"Long-standing but little-publicized software problems, and insufficient memory in one of the detectors, have clouded the vision of the world's leading -ray telescope to the highest-energy -rays. The flaws do not seriously threaten the satellite's observations at low energies. But they have hampered studies at energies greater than 10 billion electronvolts (GeV), which could yield clues to dark matter and the powerful stellar explosions known as -ray bursts, says particle physicist Bill Atwood at the University of California, Santa Cruz, a member of the Fermi team who helped to design the craft's instruments."
Doubt cast on Fermi's dark matter smoking gun, New Scientist

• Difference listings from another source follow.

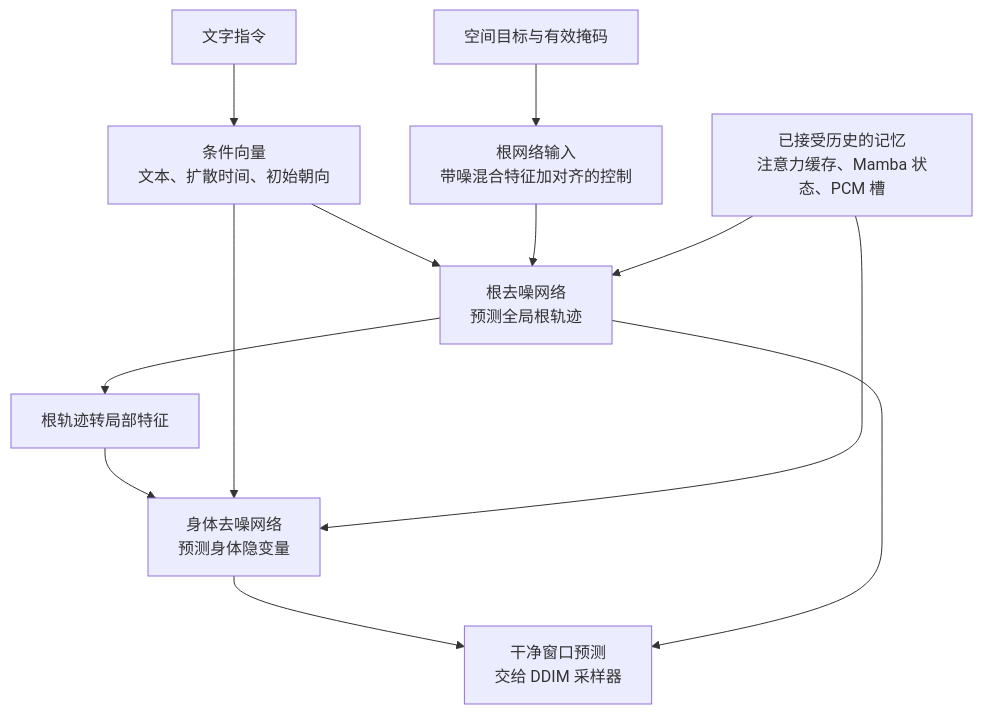
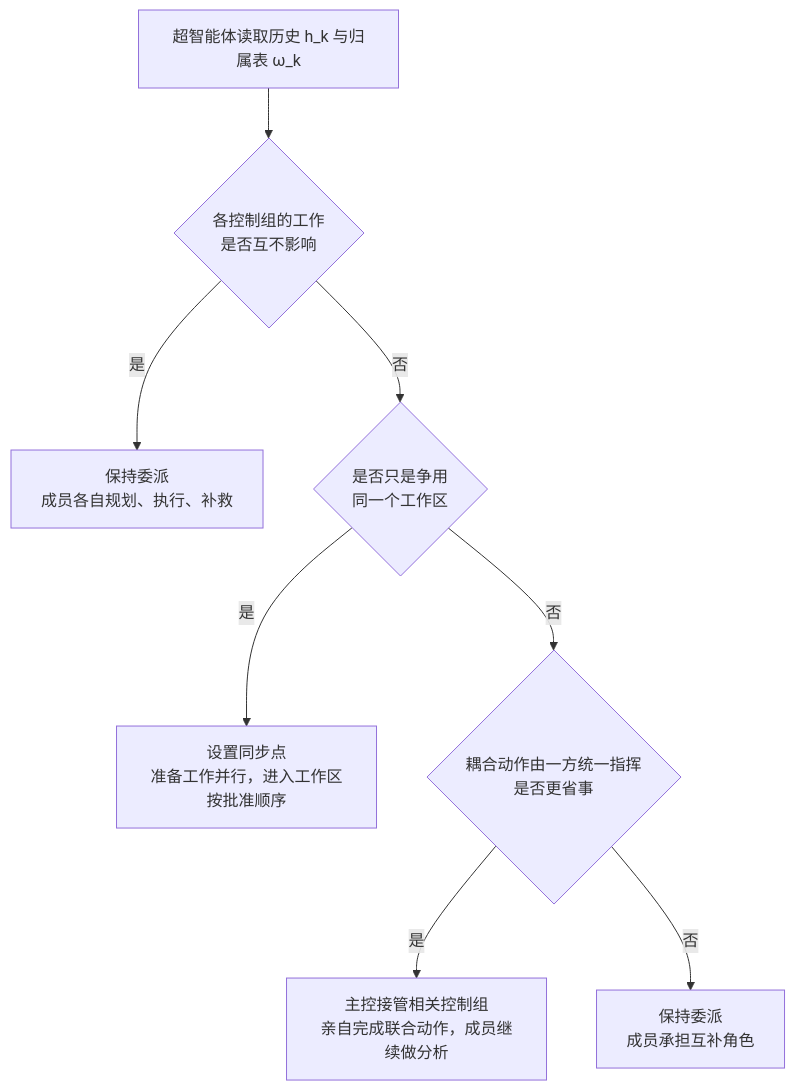
One commit to yingwang/paper-reads changed the second of 5 diagrams in docs/index.md. Above: the diagram before and after it, drawn with Mermaid. The commit also changed other lines of this file and 2 other files, not shown here.

````diff
--- a/docs/index.md
+++ b/docs/index.md
@@ -95,14 +123,10 @@
 ```mermaid
-flowchart TB
-    T["文字指令"] --> COND["条件向量<br/>文本、扩散时间、初始朝向"]
-    G["空间目标与有效掩码"] --> RIN["根网络输入<br/>带噪混合特征加对齐的控制"]
-    COND --> ROOT["根去噪网络<br/>预测全局根轨迹"]
-    RIN --> ROOT
-    ROOT --> LOC["根轨迹转局部特征"]
-    LOC --> BODY["身体去噪网络<br/>预测身体隐变量"]
-    COND --> BODY
-    MEM["已接受历史的记忆<br/>注意力缓存、Mamba 状态、PCM 槽"] --> ROOT
-    MEM --> BODY
-    BODY --> X["干净窗口预测<br/>交给 DDIM 采样器"]
-    ROOT --> X
+flowchart TD
+    Q["超智能体读取历史 h_k 与归属表 ω_k"] --> D1{"各控制组的工作<br/>是否互不影响"}
+    D1 -- 是 --> P1["保持委派<br/>成员各自规划、执行、补救"]
+    D1 -- 否 --> D2{"是否只是争用<br/>同一个工作区"}
+    D2 -- 是 --> P2["设置同步点<br/>准备工作并行，进入工作区按批准顺序"]
+    D2 -- 否 --> D3{"耦合动作由一方统一指挥<br/>是否更省事"}
+    D3 -- 是 --> P3["主控接管相关控制组<br/>亲自完成联合动作，成员继续做分析"]
+    D3 -- 否 --> P4["保持委派<br/>成员承担互补角色"]
 ```
````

"The team first had to reprocess their data from the galactic centre to account for a glitch caused by a damaged instrument on the telescope. That revealed that the signal had shifted from 130 to 135 GeV, Albert told the Fourth International Fermi Symposium in Monterey, California, on 2 November. What's more, that signal had faded to statistical insignificance. "The feature's gotten a little smaller," she says. "It hasn't gone away completely, but we do not see it to be very significant. At this point, we have to cast doubt on this being a dark matter line."
"Scientists working with data from NASA's Fermi Gamma-ray Space Telescope have looked for signals from some of these hypothetical particles by zeroing in on 10 small, faint galaxies that orbit our own. Although no signals have been detected, a novel analysis technique applied to two years of data from the observatory's Large Area Telescope (LAT) has essentially eliminated these particle candidates for the first time."